**About this task**
Leaving all pictures aside, write out the records below precisely as given.

Front-end code change data:
____
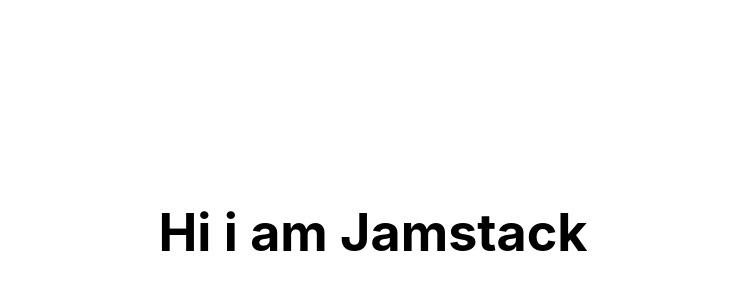
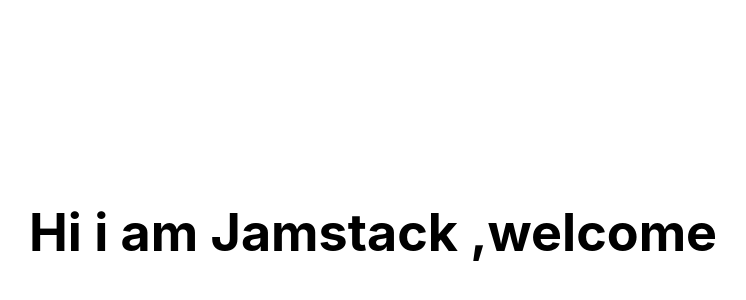
Before and after one commit to pixmonksemp/Jamstack, a React (Create React App) app: page / in a window 1280 px wide. Shown: the part 168-468 px from the top of the page, without its empty margins (267-1013 px from the left). Built offline with nearby package versions, Linux system fonts and the light colour scheme.

Commit message:
commit-4

```diff
--- a/src/App.js
+++ b/src/App.js
@@ -4,7 +4,7 @@
   return (
     <div className="App">
       <header className="App-header">
-        <h1>Hi i am Jamstack</h1>
+        <h1>Hi i am Jamstack ,welcome </h1>
       </header>
     </div>
   );
```
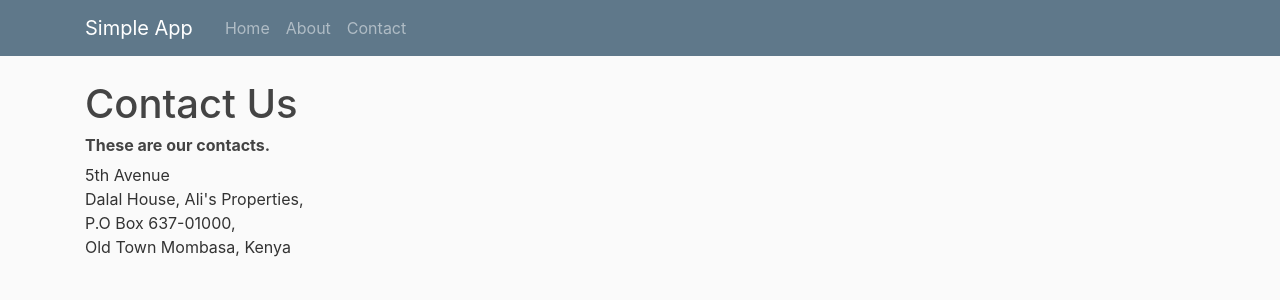
After one commit to alexarirok/simple-falsk-app, a Flask app: page /contact in a window 1280 px wide. The commit adds this page. Shown: the top 300 px of the page. Run offline with Flask 2, Linux system fonts and the light colour scheme; some libraries are stand-ins or nearby versions.

Commit message:
adding contact page

```diff
--- a/app.py
+++ b/app.py
@@ -11,6 +11,10 @@ def index():
 def about():
     return render_template("about.html")
 
+@app.route('/contact')
+def contact():
+    return render_template("contact.html")
+
 
 
 if __name__ == "__main__":
--- a/templates/base.html
+++ b/templates/base.html
@@ -24,6 +24,8 @@
                     <div class="navbar-nav mr-auto">
                         <a class="nav-item nav-link" href="{{ url_for('index') }}">Home</a>
                         <a class="nav-item nav-link" href="{{ url_for('about') }}">About</a>
+                        <a class="nav-item nav-link" href="{{ url_for('contact') }}">Contact</a>
+
                     </div>
                 </div>
             </div>
--- /dev/null
+++ b/templates/contact.html
@@ -0,0 +1,20 @@
+{% extends "base.html" %}
+
+{% block content %}
+
+    <div class="container">
+        <h1>Contact Us</h1>
+
+                <h6><b>These are our contacts.</b></h6>
+            <p>
+                5th Avenue<br>
+                Dalal House, Ali's Properties,<br>
+                P.O Box 637-01000, <br>
+                Old Town Mombasa, Kenya
+
+
+            </p>
+
+    </div>
+
+{% endblock content %}
```
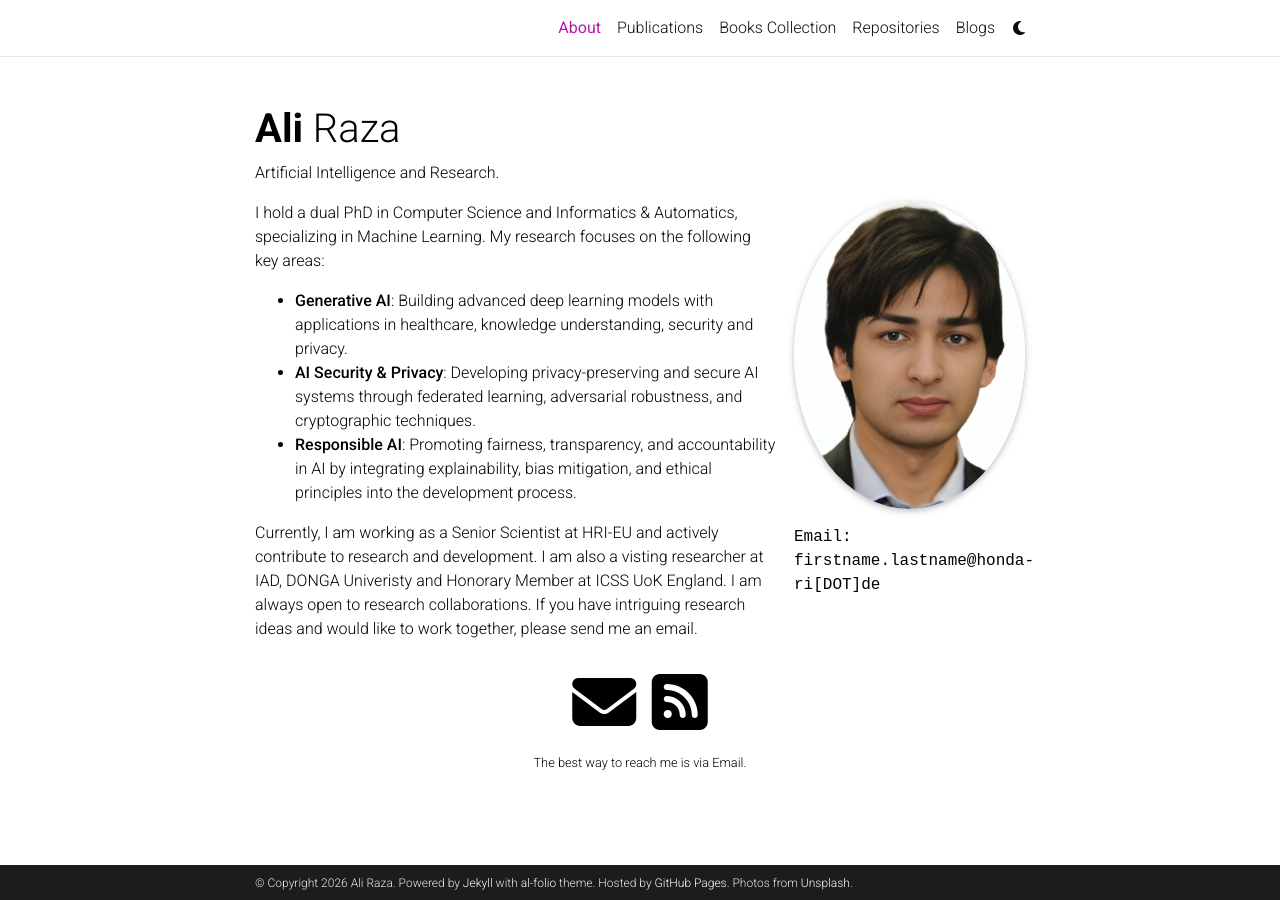
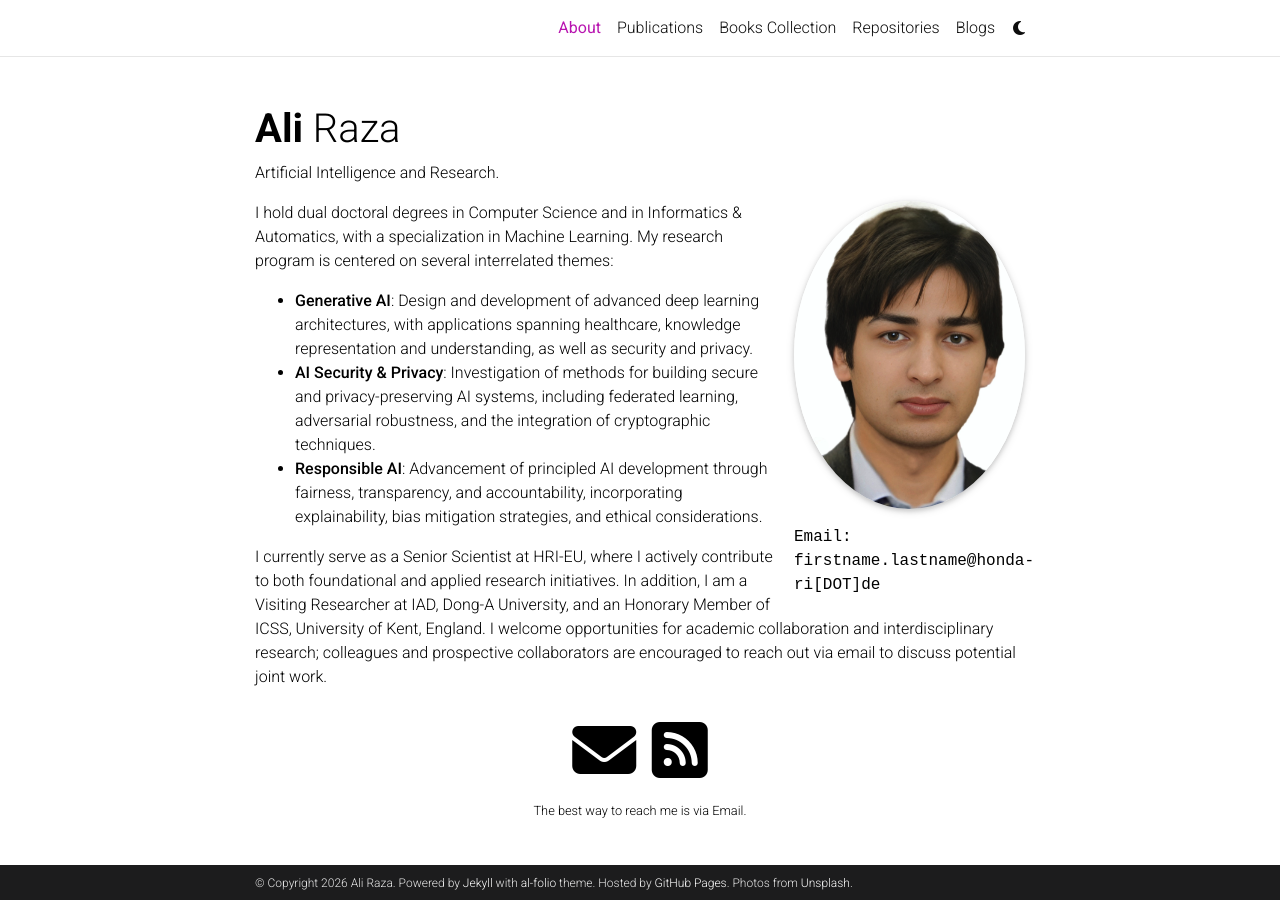
Before and after one commit to aliraza011/aliraza011.github.io, a Jekyll site: the page built from _pages/about.md, in a window 1280 px wide. Built offline with Jekyll 4.4.1, drawn with Linux system fonts in a browser that asks for light colours; comment, search, counter and statistics services are not loaded; a style sheet for code colours, icons or effects is not loaded.

Commit message:
new paper

```diff
--- a/_bibliography/papers.bib
+++ b/_bibliography/papers.bib
@@ -120,3 +120,9 @@
   journal={arXiv preprint arXiv:2603.10080},
   year={2026}
 }
+@article{moleri2026federatedfactory,
+  title={FederatedFactory: Generative One-Shot Learning for Extremely Non-IID Distributed Scenarios},
+  author={Moleri, Andrea and Intern{\`o}, Christian and Raza, Ali and Olhofer, Markus and Klindt, David and Stella, Fabio and Hammer, Barbara},
+  journal={arXiv preprint arXiv:2603.16370},
+  year={2026}
+}
--- a/_pages/about.md
+++ b/_pages/about.md
@@ -19,22 +19,4 @@
 selected_papers: false # includes a list of papers marked as "selected={true}"
 social: true  # includes social icons at the bottom of the page
 ---
-<p>
-I hold a dual PhD in Computer Science and Informatics & Automatics, specializing in Machine Learning. My research focuses on the following key areas:
-</p>
- <ul>
-    <li>
-      <strong>Generative AI</strong>: Building advanced deep learning models with applications in healthcare, knowledge understanding, security and privacy.
-    </li>
-    <li>
-      <strong>AI Security & Privacy</strong>: Developing privacy-preserving and secure AI systems through federated learning,
-      adversarial robustness, and cryptographic techniques.
-    </li>
-    <li>
-      <strong>Responsible AI</strong>: Promoting fairness, transparency, and accountability in AI by integrating explainability,
-      bias mitigation, and ethical principles into the development process.
-    </li>
-  </ul>
-
-<p>
-Currently, I am working as a Senior Scientist at HRI-EU and actively contribute to research and development. I am also a visting researcher at IAD, DONGA Univeristy and Honorary Member at ICSS UoK England.  I am always open to research collaborations. If you have intriguing research ideas and would like to work together, please send me an email.</p>
+<p> I hold dual doctoral degrees in Computer Science and in Informatics & Automatics, with a specialization in Machine Learning. My research program is centered on several interrelated themes: </p> <ul> <li> <strong>Generative AI</strong>: Design and development of advanced deep learning architectures, with applications spanning healthcare, knowledge representation and understanding, as well as security and privacy. </li> <li> <strong>AI Security &amp; Privacy</strong>: Investigation of methods for building secure and privacy-preserving AI systems, including federated learning, adversarial robustness, and the integration of cryptographic techniques. </li> <li> <strong>Responsible AI</strong>: Advancement of principled AI development through fairness, transparency, and accountability, incorporating explainability, bias mitigation strategies, and ethical considerations. </li> </ul> <p> I currently serve as a Senior Scientist at HRI-EU, where I actively contribute to both foundational and applied research initiatives. In addition, I am a Visiting Researcher at IAD, Dong-A University, and an Honorary Member of ICSS, University of Kent, England. I welcome opportunities for academic collaboration and interdisciplinary research; colleagues and prospective collaborators are encouraged to reach out via email to discuss potential joint work. </p>
```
____
**Response to this task**
Before and after one commit to pixmonksemp/Jamstack, a React (Create React App) app: page / in a window 1280 px wide. Shown: the part 168-468 px from the top of the page, without its empty margins (267-1013 px from the left). Built offline with nearby package versions, Linux system fonts and the light colour scheme.

Commit message:
commit-4

```diff
--- a/src/App.js
+++ b/src/App.js
@@ -4,7 +4,7 @@
   return (
     <div className="App">
       <header className="App-header">
-        <h1>Hi i am Jamstack</h1>
+        <h1>Hi i am Jamstack ,welcome </h1>
       </header>
     </div>
   );
```
After one commit to alexarirok/simple-falsk-app, a Flask app: page /contact in a window 1280 px wide. The commit adds this page. Shown: the top 300 px of the page. Run offline with Flask 2, Linux system fonts and the light colour scheme; some libraries are stand-ins or nearby versions.

Commit message:
adding contact page

```diff
--- a/app.py
+++ b/app.py
@@ -11,6 +11,10 @@ def index():
 def about():
     return render_template("about.html")
 
+@app.route('/contact')
+def contact():
+    return render_template("contact.html")
+
 
 
 if __name__ == "__main__":
--- a/templates/base.html
+++ b/templates/base.html
@@ -24,6 +24,8 @@
                     <div class="navbar-nav mr-auto">
                         <a class="nav-item nav-link" href="{{ url_for('index') }}">Home</a>
                         <a class="nav-item nav-link" href="{{ url_for('about') }}">About</a>
+                        <a class="nav-item nav-link" href="{{ url_for('contact') }}">Contact</a>
+
                     </div>
                 </div>
             </div>
--- /dev/null
+++ b/templates/contact.html
@@ -0,0 +1,20 @@
+{% extends "base.html" %}
+
+{% block content %}
+
+    <div class="container">
+        <h1>Contact Us</h1>
+
+                <h6><b>These are our contacts.</b></h6>
+            <p>
+                5th Avenue<br>
+                Dalal House, Ali's Properties,<br>
+                P.O Box 637-01000, <br>
+                Old Town Mombasa, Kenya
+
+
+            </p>
+
+    </div>
+
+{% endblock content %}
```
Before and after one commit to aliraza011/aliraza011.github.io, a Jekyll site: the page built from _pages/about.md, in a window 1280 px wide. Built offline with Jekyll 4.4.1, drawn with Linux system fonts in a browser that asks for light colours; comment, search, counter and statistics services are not loaded; a style sheet for code colours, icons or effects is not loaded.

Commit message:
new paper

```diff
--- a/_bibliography/papers.bib
+++ b/_bibliography/papers.bib
@@ -120,3 +120,9 @@
   journal={arXiv preprint arXiv:2603.10080},
   year={2026}
 }
+@article{moleri2026federatedfactory,
+  title={FederatedFactory: Generative One-Shot Learning for Extremely Non-IID Distributed Scenarios},
+  author={Moleri, Andrea and Intern{\`o}, Christian and Raza, Ali and Olhofer, Markus and Klindt, David and Stella, Fabio and Hammer, Barbara},
+  journal={arXiv preprint arXiv:2603.16370},
+  year={2026}
+}
--- a/_pages/about.md
+++ b/_pages/about.md
@@ -19,22 +19,4 @@
 selected_papers: false # includes a list of papers marked as "selected={true}"
 social: true  # includes social icons at the bottom of the page
 ---
-<p>
-I hold a dual PhD in Computer Science and Informatics & Automatics, specializing in Machine Learning. My research focuses on the following key areas:
-</p>
- <ul>
-    <li>
-      <strong>Generative AI</strong>: Building advanced deep learning models with applications in healthcare, knowledge understanding, security and privacy.
-    </li>
-    <li>
-      <strong>AI Security & Privacy</strong>: Developing privacy-preserving and secure AI systems through federated learning,
-      adversarial robustness, and cryptographic techniques.
-    </li>
-    <li>
-      <strong>Responsible AI</strong>: Promoting fairness, transparency, and accountability in AI by integrating explainability,
-      bias mitigation, and ethical principles into the development process.
-    </li>
-  </ul>
-
-<p>
-Currently, I am working as a Senior Scientist at HRI-EU and actively contribute to research and development. I am also a visting researcher at IAD, DONGA Univeristy and Honorary Member at ICSS UoK England.  I am always open to research collaborations. If you have intriguing research ideas and would like to work together, please send me an email.</p>
+<p> I hold dual doctoral degrees in Computer Science and in Informatics & Automatics, with a specialization in Machine Learning. My research program is centered on several interrelated themes: </p> <ul> <li> <strong>Generative AI</strong>: Design and development of advanced deep learning architectures, with applications spanning healthcare, knowledge representation and understanding, as well as security and privacy. </li> <li> <strong>AI Security &amp; Privacy</strong>: Investigation of methods for building secure and privacy-preserving AI systems, including federated learning, adversarial robustness, and the integration of cryptographic techniques. </li> <li> <strong>Responsible AI</strong>: Advancement of principled AI development through fairness, transparency, and accountability, incorporating explainability, bias mitigation strategies, and ethical considerations. </li> </ul> <p> I currently serve as a Senior Scientist at HRI-EU, where I actively contribute to both foundational and applied research initiatives. In addition, I am a Visiting Researcher at IAD, Dong-A University, and an Honorary Member of ICSS, University of Kent, England. I welcome opportunities for academic collaboration and interdisciplinary research; colleagues and prospective collaborators are encouraged to reach out via email to discuss potential joint work. </p>
```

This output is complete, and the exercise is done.